On Error Resume Next
Set db = Nothing
Private Sub Class_Terminate()
On Error Resume Next
Set mrst = Nothing
Private Sub mForm_KeyPress(KeyAscii As Integer)
Select Case KeyAscii
If Len(mstrKeysEntered) > 0 Then
mstrKeysEntered = Left$(mstrKeysEntered, Len(mstrKeysEntered) - 1)
mstrKeysEntered = ""
mstrKeysEntered = mstrKeysEntered & Chr$(KeyAscii)
mrst.FindFirst mstrFieldToSearchOn & " Like " _
& mconQuotes & mstrKeysEntered & "*" & mconQuotes
If Not mrst.NoMatch Then
'Allow for whether Column Headers are in use.
+ Abs(.ColumnHeads = True)) = True
.Value = .ItemData(mrst.AbsolutePosition _
+ Abs(.ColumnHeads = True))
MsgBox "No such value found. Please start again", , mstrAppName
mstrKeysEntered = ""
Debug.Print KeyAscii, mstrKeysEntered
KeyAscii = 0
It is possible to add glyphs to buttons and hyperlink controls in Access web apps subject to a couple of constraints:
1) The character is added as a Unicode character and the users' browsers must be able to show them.
2) You need to find a suitable Unicode character!
There are a number of sites on the Web where you can find Unicode characters displayed. One such excellent (sub)site is http://unicode-table.
My method of adding such Unicode characters to my AWAs is to find the appropriate Unicode character, e.g. 1F4BE for a "Save" glyph, type 1F4BE into a Word document, press Alt/X to convert 1F4BE into the glyph and then paste it into the Caption of the AWA button or into the Control Source of the hyperlink control. The result is as below:
Note that you can even get colour this way!
Note that it is may possible to copy characters such as Wingdings font characters and paste them into your command button or hyperlink control. AWAs seem to keep note of the font used. I've not been able to do this consistently though.
Access web apps (AWAs) have a limited ability to send e-mails using the SendEmail data macro action, but currently (19th August 2015) it sometimes sends to the wrong e-mail address. I have a service request open with the Office 365 people about SendEmail sending e-mails to firstname.lastname@example.org instead of email@example.com (yes, I am putting the correct address in the macro). Sometimes it will send to address outside the particular tenant and sometimes not and it also cannot provide details of who the e-mail is sent from, preferring instead to show it as coming from firstname.lastname@example.org.

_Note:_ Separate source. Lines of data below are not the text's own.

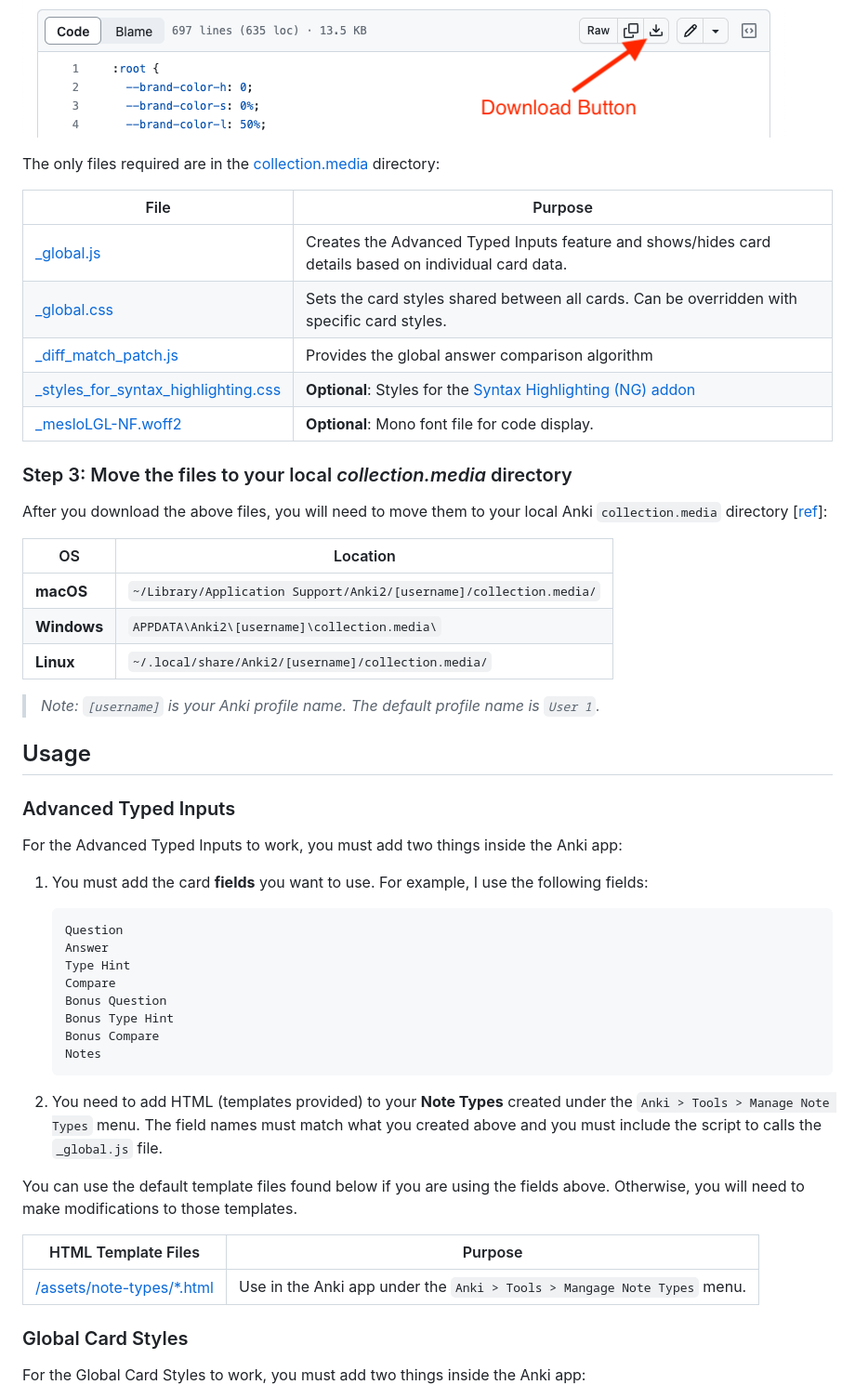
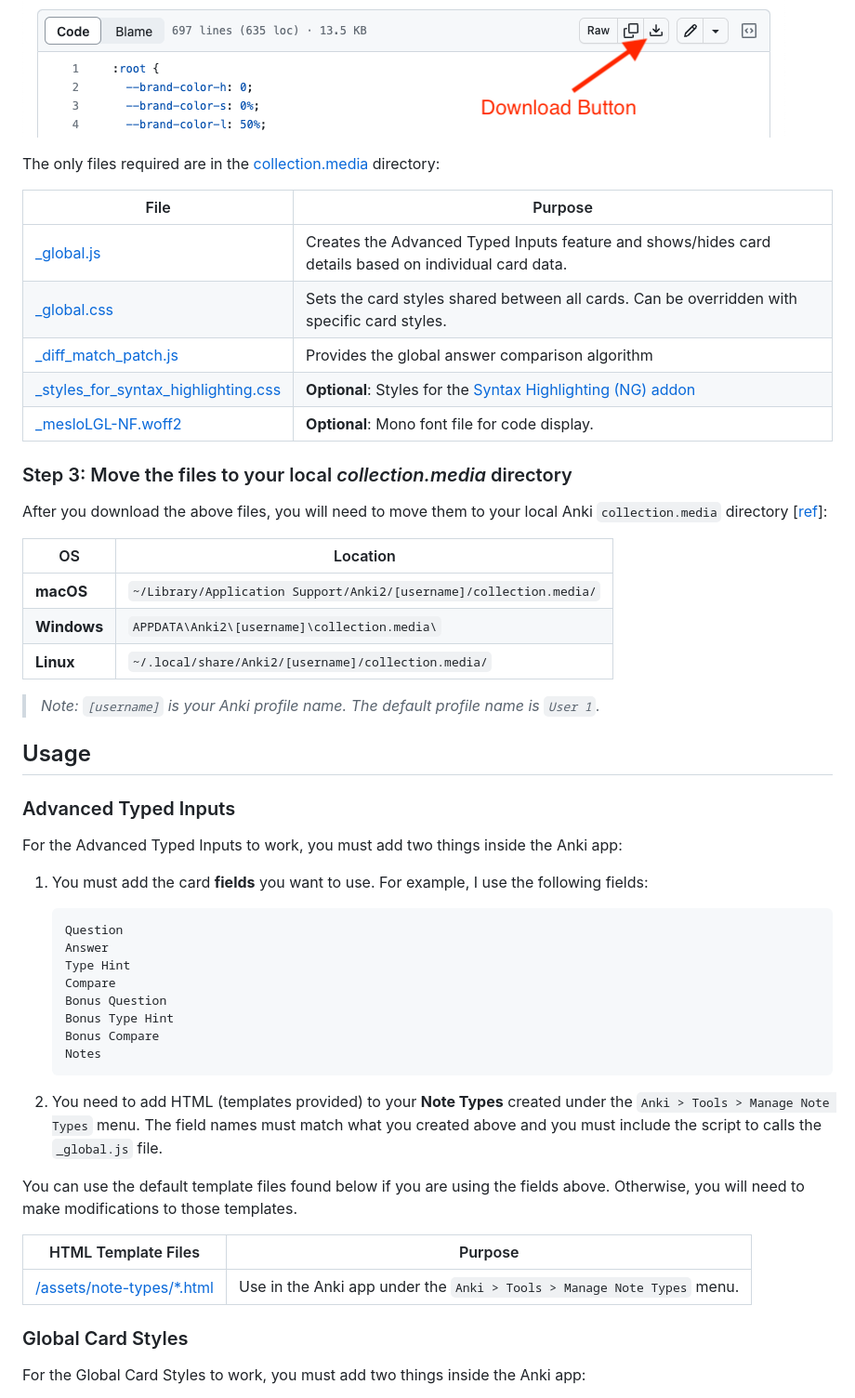
Before and after one commit to jacobcassidy/anki-global-features, a Markdown page: README.md, the part around one of its changes. Shown at 93% size. GitHub-like rendering.

````diff
--- a/README.md
+++ b/README.md
@@ -87,13 +88,13 @@ You can download individual files by going to the file's GitHub page and clickin
 
 The only files required are in the [collection.media](https://github.com/jacobcassidy/anki-global-features/tree/main/collection.media) directory:
 
-| File | Purpose |
-| -- | -- |
-| [\_global.js](https://github.com/jacobcassidy/anki-global-features/blob/main/collection.media/_global.js) | Creates the Advanced Typed Inputs feature and shows/hides card details based on individual card data. |
-| [\_global.css](https://github.com/jacobcassidy/anki-global-features/blob/main/collection.media/_global.css) | Sets the card styles shared between all cards. Can be overridden with specific card styles.|
-| [\_diff_match_patch.js](https://github.com/jacobcassidy/anki-global-features/blob/main/collection.media/_diff_match_patch.js) | Provides the global answer comparison algorithm |
-| [_styles_for_syntax_highlighting.css](https://github.com/jacobcassidy/anki-global-features/blob/main/collection.media/_styles_for_syntax_highlighting.css) | __Optional__: Styles for the [Syntax Highlighting (NG) addon](https://ankiweb.net/shared/info/566351439)  |
-| [_mesloLGL-NF.woff2](https://github.com/jacobcassidy/anki-global-features/blob/main/collection.media/_mesloLGL-NF.woff2) | __Optional__: Mono font file for code display. |
+| File                                                                                                                                                        | Purpose                                                                                                  |
+| ----------------------------------------------------------------------------------------------------------------------------------------------------------- | -------------------------------------------------------------------------------------------------------- |
+| [\_global.js](https://github.com/jacobcassidy/anki-global-features/blob/main/collection.media/_global.js)                                                   | Creates the Advanced Typed Inputs feature and shows/hides card details based on individual card data.    |
+| [\_global.css](https://github.com/jacobcassidy/anki-global-features/blob/main/collection.media/_global.css)                                                 | Sets the card styles shared between all cards. Can be overridden with specific card styles.              |
+| [\_diff_match_patch.js](https://github.com/jacobcassidy/anki-global-features/blob/main/collection.media/_diff_match_patch.js)                               | Provides the global answer comparison algorithm                                                          |
+| [\_styles_for_syntax_highlighting.css](https://github.com/jacobcassidy/anki-global-features/blob/main/collection.media/_styles_for_syntax_highlighting.css) | **Optional**: Styles for the [Syntax Highlighting (NG) addon](https://ankiweb.net/shared/info/566351439) |
+| [\_mesloLGL-NF.woff2](https://github.com/jacobcassidy/anki-global-features/blob/main/collection.media/_mesloLGL-NF.woff2)                                   | **Optional**: Mono font file for code display.                                                           |
 
 ### Step 3: Move the files to your local _collection.media_ directory
 
@@ -102,7 +103,7 @@ After you download the above files, you will need to move them to your local Ank
 | OS          | Location                                                           |
 | ----------- | ------------------------------------------------------------------ |
 | **macOS**   | `~/Library/Application Support/Anki2/[username]/collection.media/` |
-| **Windows** | `APPDATA\Anki2\[username]\collection.media\`                                                    |
+| **Windows** | `APPDATA\Anki2\[username]\collection.media\`                       |
 | **Linux**   | `~/.local/share/Anki2/[username]/collection.media/`                |
 
 > _Note: `[username]` is your Anki profile name. The default profile name is `User 1`._
@@ -117,26 +118,26 @@ After you download the above files, you will need to move them to your local Ank
 
 For the Advanced Typed Inputs to work, you must add two things inside the Anki app:
 
-1. You must add the card __fields__ you want to use. For example, I use the following fields:
+1. You must add the card **fields** you want to use. For example, I use the following fields:
 
-    ```markdown
-    Question
-    Answer
-    Type Hint
-    Compare
-    Bonus Question
-    Bonus Type Hint
-    Bonus Compare
-    Notes
-    ```
+   ```markdown
+   Question
+   Answer
+   Type Hint
+   Compare
+   Bonus Question
+   Bonus Type Hint
+   Bonus Compare
+   Notes
+   ```
 
-2. You need to add HTML (templates provided) to your __Note Types__ created under the `Anki > Tools > Manage Note Types` menu. The field names must match what you created above and you must include the script to calls the `_global.js` file.
+2. You need to add HTML (templates provided) to your **Note Types** created under the `Anki > Tools > Manage Note Types` menu. The field names must match what you created above and you must include the script to calls the `_global.js` file.
 
 You can use the default template files found below if you are using the fields above. Otherwise, you will need to make modifications to those templates.
 
-| HTML Template Files | Purpose |
-| -- | -- |
-| [/assets/note-types/*.html](https://github.com/jacobcassidy/anki-global-features/tree/main/assets/note-types) | Use in the Anki app under the `Anki > Tools > Mangage Note Types` menu. |
+| HTML Template Files                                                                                            | Purpose                                                                |
+| -------------------------------------------------------------------------------------------------------------- | ---------------------------------------------------------------------- |
+| [/assets/note-types/\*.html](https://github.com/jacobcassidy/anki-global-features/tree/main/assets/note-types) | Use in the Anki app under the `Anki > Tools > Manage Note Types` menu. |
 
 ### Global Card Styles
 
````
Also changed, not shown: other parts of README.md (+50 -22 lines).
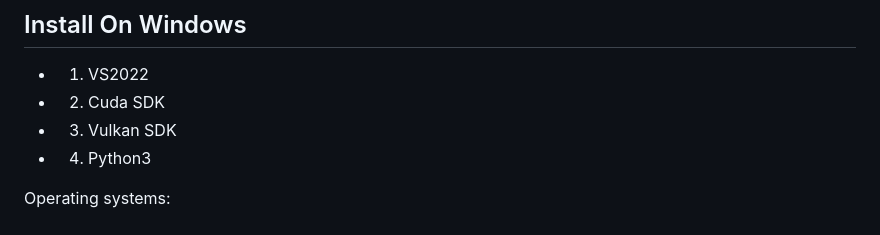
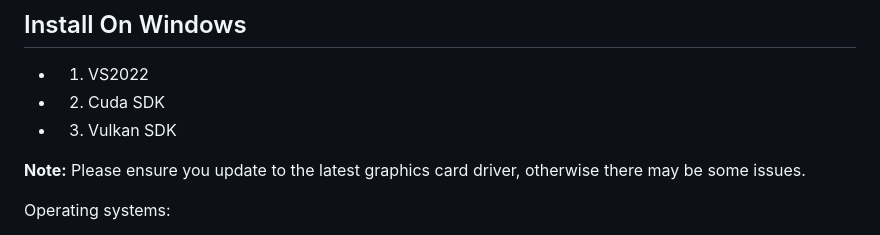
Before and after one commit to fenghuayumo/DIVSHOT, a Markdown page: README.md, the part around the change. Rendered like a GitHub page.

Commit message:
update readme and userguide

```diff
--- a/README.md
+++ b/README.md
@@ -27,7 +27,8 @@ It originated from a 2023 paper [gaussian-splatting](https://github.com/graphdec
 * 1. VS2022
 * 2. Cuda SDK
 * 3. Vulkan SDK
-* 4. Python3
+<!-- * 4. Python3 -->
+**Note:** Please ensure you update to the latest graphics card driver, otherwise there may be some issues.
 
 Operating systems:
 
```
Also changed, not shown: docs/userGuide.md (+2 -0 lines), screenshots/cli_example.png (added), screenshots/lauch.png.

However, it is possible to get AWAs to send e-mails via your installed e-mail client, e.g. Outlook 2013, to anyone you like. The method involved makes use of hyperlinks starting "mailto:".
Below is a hyperlink control where I have set the control source (using the Expression Builder) to e-mail to the e-mail address held in a nearby textbox. The control source is:
Note the glyph of an envelope, but it could be normal text, e.g. "E-mail". This will be the subject of my next post., but for now just be aware that this will produce a hyperlink which shows no text, just the envelope symbol. The glyph above is the result of copying and pasting a Wingdings character, but Unicode characters can also be used.
When the user clicks on the hyperlink control in the browser, the e-mail client (for me Outlook 2013) opens with the e-mail address from txtOffice365ID in the To box.
This works neatly with Microsoft Edge, but with Google Chrome a stray new browser page also opens up by default. However, if you set the "Open in" parameter for the hyperlink control via the Formatting charm to "Same Window" rather than the default "New Window/Tab", no stray new browser page opens up in Google Chrome and Microsoft Edge continues to work OK.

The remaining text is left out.